"You guys have it real easy. I never had it like this where I grew up. But I send my kids here because the fact is you go to one of the best schools in the country: Rushmore. Now, for some of you it doesn't matter. You were born rich and your going to stay rich. But here's my advice to the rest of you: Take dead aim on the rich boys. Get them in the crosshairs and take them down. Just remember, they can buy anything but they can't buy backbone. Don't let them forget it. Thank you."
Wes Anderson is an amazing director and this film was the first of this kind of film that I truly appreciated. Up to this point, my love of film didn't go past action movies and blockbusters and the occasional classic. Then I saw this preview and my young, 8th grade mind saw Bill Murray and a smart mouthed youngin on the previews and said to my dad "Lets see this!" Well, I saw it and was blown away so much that I had no idea wether I liked it or hated it. Well, after a year and waiting and waiting for it to come to VHS, I rented it and discovered I didn't like it or hate it. I loved it.
Wes Anderson has the style that I love the most of any modern director. Its quirky, funny, melancholoy and filled with genius moments. He has a way of working with actors as well. His ensemble spirit is seen in almost every movie, but where Royal T's and Life Aquatic get bogged down with ensemble (not a bad thing, just not the thing I love th ebest about his movies), Wes directs two stunning performances with great support in this film. The two best performances of this film (and in any Wes film) are executed by Jason Schwartzman and Bill Murray. Schwartzman (who I believe was 16 during the shooting of this film) plays the fast talking, smart mouthed "genius" Max Fischer who to this day stands as one of my personal anti-heroes. He is actual the class clown and failure as he has too many extra-curricular activities. He befriends a man who gives a speech at his school, Rushmore named Herman Blume (Murray.) Here is yet another genius melancholy Murray role, and the first of his new trend in this style (Lost in Translation, Broken Flowers, Zissou). Fischer falls for a school teacher who donated a book to the library (about Jacque Cousteau) and falls into a strange love triangle between himself, Blume and Ms. Cross.

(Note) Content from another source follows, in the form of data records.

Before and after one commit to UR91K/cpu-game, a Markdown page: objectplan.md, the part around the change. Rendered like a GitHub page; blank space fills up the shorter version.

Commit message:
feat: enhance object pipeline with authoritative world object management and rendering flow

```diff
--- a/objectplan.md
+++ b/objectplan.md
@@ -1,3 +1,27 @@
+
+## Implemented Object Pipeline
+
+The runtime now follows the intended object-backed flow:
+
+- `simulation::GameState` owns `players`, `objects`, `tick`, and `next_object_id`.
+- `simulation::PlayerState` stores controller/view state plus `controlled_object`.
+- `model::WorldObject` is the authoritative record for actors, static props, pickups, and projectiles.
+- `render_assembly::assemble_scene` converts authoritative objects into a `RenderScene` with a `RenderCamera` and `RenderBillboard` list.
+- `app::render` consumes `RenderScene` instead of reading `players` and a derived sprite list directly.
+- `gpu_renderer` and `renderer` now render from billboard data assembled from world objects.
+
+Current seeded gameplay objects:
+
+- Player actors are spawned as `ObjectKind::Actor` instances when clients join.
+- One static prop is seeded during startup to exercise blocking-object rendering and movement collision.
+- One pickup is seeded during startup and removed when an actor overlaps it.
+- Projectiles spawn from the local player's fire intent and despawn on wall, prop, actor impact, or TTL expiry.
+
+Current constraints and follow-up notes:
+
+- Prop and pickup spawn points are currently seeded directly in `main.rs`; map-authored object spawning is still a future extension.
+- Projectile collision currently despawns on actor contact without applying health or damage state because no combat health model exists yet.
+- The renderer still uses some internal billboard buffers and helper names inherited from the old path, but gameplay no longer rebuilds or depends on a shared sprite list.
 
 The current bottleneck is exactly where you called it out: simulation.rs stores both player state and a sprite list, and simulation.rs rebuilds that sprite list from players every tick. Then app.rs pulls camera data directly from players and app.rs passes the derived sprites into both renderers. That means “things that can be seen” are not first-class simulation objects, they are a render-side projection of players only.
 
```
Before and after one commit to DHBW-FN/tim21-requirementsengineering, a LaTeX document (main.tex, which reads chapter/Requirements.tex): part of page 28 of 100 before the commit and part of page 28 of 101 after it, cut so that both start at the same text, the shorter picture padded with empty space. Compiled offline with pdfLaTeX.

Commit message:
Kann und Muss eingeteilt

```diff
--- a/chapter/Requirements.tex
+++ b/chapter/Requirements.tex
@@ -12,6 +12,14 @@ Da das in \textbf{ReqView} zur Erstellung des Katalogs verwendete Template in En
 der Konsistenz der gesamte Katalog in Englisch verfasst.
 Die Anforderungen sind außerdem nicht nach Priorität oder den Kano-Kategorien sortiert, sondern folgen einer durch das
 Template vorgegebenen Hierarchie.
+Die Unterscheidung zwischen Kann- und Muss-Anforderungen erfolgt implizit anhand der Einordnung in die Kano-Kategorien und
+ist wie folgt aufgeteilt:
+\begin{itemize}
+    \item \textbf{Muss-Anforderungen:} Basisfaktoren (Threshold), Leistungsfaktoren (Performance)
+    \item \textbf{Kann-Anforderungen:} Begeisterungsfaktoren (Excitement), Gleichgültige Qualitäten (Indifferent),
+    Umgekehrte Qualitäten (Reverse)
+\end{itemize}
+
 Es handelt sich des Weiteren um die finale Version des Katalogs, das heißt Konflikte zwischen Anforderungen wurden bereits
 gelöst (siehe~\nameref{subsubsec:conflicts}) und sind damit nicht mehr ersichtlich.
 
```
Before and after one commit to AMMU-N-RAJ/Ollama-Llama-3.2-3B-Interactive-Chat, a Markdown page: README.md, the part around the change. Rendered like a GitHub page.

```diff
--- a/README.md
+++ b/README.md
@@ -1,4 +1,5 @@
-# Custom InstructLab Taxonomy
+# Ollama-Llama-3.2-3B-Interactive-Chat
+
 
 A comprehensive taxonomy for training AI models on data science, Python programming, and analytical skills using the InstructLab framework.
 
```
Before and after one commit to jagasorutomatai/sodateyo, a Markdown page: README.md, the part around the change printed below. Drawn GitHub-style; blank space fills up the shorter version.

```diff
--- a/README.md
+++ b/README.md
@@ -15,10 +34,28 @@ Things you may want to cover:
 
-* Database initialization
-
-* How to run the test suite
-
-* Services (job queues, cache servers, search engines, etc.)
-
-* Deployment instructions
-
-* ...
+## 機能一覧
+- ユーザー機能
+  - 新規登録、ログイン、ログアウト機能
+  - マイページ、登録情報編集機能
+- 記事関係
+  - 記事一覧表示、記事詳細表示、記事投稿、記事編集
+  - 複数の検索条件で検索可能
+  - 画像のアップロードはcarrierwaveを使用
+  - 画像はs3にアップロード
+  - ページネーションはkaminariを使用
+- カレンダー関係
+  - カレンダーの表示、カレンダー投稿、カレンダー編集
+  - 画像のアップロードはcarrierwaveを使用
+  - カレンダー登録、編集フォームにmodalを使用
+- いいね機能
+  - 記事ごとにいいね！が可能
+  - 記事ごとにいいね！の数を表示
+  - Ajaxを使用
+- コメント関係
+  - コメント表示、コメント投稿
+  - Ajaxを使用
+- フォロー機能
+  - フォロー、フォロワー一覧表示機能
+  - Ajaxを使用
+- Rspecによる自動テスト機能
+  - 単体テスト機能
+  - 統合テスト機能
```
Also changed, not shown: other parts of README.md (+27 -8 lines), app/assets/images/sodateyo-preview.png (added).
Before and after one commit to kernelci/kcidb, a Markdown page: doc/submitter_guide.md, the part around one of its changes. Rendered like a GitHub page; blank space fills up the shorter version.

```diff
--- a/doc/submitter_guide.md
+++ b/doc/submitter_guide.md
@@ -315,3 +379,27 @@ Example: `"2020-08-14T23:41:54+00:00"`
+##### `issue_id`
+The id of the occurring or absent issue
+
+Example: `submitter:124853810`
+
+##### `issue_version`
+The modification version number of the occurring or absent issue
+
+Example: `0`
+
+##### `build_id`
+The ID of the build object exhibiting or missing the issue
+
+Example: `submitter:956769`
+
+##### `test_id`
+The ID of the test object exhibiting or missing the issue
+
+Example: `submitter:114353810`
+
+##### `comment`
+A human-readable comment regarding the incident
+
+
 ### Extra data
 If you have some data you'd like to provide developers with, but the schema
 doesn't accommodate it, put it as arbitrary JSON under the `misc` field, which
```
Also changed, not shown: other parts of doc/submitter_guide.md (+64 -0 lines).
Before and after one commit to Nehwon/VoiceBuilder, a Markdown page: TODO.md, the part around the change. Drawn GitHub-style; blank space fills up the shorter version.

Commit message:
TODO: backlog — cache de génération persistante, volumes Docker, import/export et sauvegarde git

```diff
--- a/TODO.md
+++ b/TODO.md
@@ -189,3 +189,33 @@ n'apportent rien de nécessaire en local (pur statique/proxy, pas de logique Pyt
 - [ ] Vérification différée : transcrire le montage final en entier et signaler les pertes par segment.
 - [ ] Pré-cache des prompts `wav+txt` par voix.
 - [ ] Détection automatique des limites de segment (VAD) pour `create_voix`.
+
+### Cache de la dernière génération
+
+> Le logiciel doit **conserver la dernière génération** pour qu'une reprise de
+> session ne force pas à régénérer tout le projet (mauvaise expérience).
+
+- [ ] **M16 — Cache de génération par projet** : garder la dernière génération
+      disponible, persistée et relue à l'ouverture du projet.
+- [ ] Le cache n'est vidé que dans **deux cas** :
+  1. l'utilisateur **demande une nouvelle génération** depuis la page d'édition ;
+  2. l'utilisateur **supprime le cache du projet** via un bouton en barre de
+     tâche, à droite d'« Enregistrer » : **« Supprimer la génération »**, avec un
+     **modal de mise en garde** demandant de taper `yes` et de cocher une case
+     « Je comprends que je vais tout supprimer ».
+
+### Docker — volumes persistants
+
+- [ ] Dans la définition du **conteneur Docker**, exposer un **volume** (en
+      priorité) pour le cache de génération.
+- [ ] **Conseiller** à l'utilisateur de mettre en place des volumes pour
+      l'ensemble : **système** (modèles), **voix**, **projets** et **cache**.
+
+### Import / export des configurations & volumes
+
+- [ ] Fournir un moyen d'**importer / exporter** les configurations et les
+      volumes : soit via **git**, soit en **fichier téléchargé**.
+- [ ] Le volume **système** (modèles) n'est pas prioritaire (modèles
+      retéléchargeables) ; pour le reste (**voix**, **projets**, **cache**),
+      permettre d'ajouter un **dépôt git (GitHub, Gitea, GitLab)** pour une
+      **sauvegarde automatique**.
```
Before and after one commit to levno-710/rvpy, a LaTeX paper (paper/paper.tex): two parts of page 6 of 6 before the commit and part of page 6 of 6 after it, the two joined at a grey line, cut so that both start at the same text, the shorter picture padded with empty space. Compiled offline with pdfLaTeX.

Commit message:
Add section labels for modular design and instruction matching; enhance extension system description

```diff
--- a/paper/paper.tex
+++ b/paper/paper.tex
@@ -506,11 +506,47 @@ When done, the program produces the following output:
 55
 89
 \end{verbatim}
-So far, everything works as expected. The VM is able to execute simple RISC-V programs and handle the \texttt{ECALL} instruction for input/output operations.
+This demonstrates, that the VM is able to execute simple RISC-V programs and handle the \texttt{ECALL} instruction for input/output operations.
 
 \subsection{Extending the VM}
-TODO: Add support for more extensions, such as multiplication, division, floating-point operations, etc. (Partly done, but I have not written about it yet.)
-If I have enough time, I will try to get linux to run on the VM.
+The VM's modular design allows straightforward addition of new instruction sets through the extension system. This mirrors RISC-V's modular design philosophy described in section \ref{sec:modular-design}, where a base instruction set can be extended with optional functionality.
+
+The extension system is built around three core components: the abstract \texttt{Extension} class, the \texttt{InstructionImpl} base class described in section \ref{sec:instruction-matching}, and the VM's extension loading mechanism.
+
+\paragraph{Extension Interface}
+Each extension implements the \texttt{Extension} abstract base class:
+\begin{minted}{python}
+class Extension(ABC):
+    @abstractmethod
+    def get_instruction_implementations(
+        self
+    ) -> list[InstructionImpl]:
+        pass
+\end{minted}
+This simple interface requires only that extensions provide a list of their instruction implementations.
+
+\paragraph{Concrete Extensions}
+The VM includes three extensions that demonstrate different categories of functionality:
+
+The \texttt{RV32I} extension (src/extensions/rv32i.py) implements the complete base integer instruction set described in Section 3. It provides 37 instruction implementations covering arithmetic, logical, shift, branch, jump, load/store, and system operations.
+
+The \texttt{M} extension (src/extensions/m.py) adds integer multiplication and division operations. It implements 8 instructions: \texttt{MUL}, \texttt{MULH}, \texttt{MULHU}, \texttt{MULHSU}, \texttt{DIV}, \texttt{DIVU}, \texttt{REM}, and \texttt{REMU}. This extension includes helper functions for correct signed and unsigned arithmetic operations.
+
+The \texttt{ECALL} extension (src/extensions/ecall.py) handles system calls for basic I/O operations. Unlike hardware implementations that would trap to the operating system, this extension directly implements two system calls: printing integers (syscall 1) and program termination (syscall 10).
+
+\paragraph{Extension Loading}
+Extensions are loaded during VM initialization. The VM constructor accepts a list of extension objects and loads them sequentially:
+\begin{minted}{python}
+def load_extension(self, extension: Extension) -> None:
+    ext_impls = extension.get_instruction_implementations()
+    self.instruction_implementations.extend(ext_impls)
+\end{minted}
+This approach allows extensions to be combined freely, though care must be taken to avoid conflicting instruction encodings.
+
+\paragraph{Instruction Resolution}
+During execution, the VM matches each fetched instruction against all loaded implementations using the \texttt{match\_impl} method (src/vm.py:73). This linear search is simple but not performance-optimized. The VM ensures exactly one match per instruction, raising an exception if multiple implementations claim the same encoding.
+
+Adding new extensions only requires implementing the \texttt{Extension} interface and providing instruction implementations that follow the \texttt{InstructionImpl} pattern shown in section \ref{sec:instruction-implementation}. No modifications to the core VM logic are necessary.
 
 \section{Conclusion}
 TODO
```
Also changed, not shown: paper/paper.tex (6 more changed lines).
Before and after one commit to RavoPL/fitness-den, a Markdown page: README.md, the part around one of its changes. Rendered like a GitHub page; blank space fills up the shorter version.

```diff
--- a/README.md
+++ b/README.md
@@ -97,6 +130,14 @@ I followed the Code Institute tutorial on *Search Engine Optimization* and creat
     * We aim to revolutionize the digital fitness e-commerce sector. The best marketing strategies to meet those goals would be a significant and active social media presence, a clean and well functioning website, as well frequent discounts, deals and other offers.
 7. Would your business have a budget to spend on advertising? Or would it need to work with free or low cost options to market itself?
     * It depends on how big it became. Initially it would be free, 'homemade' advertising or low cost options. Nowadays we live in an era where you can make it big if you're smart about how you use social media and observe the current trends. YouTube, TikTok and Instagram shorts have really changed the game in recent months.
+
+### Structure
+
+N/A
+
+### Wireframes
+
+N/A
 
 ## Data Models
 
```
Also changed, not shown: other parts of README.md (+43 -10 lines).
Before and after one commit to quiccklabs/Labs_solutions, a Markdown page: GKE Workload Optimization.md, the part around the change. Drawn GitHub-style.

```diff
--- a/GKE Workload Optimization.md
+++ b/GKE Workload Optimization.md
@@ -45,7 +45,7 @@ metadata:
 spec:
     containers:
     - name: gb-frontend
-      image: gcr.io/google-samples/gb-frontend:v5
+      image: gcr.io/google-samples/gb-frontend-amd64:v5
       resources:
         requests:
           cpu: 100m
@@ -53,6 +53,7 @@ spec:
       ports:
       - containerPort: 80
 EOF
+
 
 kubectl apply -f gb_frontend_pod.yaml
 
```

As most of Wes' works go, they are comedy, but with serious relationship issues and dramatic build-up. As Royal T's is his best drama (but its still riotusly funny), Rushmore is more comedy. For me, the more funny Wes can get, the better (another reason why I love Life Aquatic so much... I think I laughed the most at a movie during LA.) Anyway, his films strike a chord with me so much. I can't wait to see what else he can do as his career is just only ten years old.